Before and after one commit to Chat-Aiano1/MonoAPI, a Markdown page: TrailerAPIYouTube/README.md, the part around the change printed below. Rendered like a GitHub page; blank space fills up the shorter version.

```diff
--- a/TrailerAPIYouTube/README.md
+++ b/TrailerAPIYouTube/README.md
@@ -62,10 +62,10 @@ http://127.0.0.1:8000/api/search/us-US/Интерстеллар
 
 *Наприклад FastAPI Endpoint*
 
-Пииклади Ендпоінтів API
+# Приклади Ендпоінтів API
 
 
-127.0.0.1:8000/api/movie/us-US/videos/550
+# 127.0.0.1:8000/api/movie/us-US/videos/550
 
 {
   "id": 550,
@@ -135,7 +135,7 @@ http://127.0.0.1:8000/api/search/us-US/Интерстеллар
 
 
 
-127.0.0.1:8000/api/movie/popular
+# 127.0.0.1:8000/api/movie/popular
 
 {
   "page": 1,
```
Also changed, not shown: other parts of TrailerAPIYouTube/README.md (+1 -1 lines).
------------
Only lines containing the string "README" belong in the answer; find them in the data above and copy them.

| SOLUTION TO THIS TASK |
Before and after one commit to Chat-Aiano1/MonoAPI, a Markdown page: TrailerAPIYouTube/README.md, the part around the change printed below. Rendered like a GitHub page; blank space fills up the shorter version.
--- a/TrailerAPIYouTube/README.md
+++ b/TrailerAPIYouTube/README.md
Also changed, not shown: other parts of TrailerAPIYouTube/README.md (+1 -1 lines).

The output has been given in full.